Description of the task
Filter the records down to the lines that hold the word "products", and copy each of those lines.

Records for the exercise
┌────────
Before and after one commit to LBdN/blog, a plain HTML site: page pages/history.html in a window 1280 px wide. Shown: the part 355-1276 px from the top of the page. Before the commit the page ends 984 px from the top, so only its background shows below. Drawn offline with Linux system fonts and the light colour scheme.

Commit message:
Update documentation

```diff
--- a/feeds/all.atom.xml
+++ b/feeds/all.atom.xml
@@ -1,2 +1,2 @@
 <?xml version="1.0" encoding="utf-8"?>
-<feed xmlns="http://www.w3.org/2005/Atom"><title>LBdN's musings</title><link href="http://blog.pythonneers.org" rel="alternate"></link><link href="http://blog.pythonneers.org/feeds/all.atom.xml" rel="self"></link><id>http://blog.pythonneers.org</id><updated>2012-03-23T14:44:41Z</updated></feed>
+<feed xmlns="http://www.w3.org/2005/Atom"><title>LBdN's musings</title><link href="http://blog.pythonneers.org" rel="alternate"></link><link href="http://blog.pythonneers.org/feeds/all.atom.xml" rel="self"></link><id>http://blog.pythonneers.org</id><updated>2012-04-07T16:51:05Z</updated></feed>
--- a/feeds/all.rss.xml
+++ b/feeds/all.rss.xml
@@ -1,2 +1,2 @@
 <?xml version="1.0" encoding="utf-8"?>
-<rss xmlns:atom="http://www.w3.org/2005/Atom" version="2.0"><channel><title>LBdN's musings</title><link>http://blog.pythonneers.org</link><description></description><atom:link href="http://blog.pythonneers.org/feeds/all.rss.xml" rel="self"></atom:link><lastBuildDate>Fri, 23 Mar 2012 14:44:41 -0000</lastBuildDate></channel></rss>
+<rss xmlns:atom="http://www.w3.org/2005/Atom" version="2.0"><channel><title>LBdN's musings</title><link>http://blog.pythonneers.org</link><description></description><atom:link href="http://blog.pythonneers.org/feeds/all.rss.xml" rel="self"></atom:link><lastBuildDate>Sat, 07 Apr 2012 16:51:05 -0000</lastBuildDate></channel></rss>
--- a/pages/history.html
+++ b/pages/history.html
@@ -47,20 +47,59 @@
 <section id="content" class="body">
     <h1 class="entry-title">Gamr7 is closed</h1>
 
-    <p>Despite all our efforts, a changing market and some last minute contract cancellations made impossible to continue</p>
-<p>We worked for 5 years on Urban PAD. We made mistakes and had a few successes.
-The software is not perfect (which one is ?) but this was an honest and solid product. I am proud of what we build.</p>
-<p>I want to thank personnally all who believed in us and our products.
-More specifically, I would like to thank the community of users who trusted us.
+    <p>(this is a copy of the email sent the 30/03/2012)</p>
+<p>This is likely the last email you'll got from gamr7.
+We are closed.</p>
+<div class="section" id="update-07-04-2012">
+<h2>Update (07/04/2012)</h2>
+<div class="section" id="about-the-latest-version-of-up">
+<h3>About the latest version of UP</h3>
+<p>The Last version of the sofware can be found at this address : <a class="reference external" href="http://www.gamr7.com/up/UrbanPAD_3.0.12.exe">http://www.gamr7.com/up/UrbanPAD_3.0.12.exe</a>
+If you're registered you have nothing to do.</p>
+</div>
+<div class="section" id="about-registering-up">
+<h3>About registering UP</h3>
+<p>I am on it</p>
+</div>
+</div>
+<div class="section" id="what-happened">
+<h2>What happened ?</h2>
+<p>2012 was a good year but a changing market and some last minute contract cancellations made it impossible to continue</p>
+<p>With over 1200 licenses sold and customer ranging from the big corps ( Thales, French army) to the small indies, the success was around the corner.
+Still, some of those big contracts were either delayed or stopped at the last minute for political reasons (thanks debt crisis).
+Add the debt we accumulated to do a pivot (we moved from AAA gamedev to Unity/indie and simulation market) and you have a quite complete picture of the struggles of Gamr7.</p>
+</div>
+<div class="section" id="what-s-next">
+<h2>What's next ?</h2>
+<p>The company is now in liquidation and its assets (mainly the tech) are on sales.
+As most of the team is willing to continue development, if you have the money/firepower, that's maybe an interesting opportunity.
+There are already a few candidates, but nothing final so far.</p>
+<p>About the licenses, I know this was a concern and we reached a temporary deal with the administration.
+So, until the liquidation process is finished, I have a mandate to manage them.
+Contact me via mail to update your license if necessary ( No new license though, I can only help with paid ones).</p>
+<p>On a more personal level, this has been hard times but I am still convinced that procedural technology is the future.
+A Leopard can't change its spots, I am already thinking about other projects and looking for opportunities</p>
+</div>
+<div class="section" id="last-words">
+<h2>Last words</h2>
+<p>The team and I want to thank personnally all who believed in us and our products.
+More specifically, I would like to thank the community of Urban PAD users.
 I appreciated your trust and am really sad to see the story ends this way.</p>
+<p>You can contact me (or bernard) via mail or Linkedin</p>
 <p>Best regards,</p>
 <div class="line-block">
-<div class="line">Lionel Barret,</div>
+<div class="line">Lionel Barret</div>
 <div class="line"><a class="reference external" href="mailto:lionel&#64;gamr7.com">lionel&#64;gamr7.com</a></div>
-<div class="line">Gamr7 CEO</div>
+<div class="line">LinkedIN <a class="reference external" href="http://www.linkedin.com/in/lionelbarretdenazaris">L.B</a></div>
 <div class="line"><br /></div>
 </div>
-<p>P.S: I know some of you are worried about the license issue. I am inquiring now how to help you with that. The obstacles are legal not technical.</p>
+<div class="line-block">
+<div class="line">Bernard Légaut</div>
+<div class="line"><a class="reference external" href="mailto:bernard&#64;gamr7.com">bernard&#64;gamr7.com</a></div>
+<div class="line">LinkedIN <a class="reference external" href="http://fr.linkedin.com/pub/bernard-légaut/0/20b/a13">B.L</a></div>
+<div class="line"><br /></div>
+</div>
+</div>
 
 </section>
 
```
└────────
Written response
-<p>I want to thank personnally all who believed in us and our products.
+<p>The team and I want to thank personnally all who believed in us and our products.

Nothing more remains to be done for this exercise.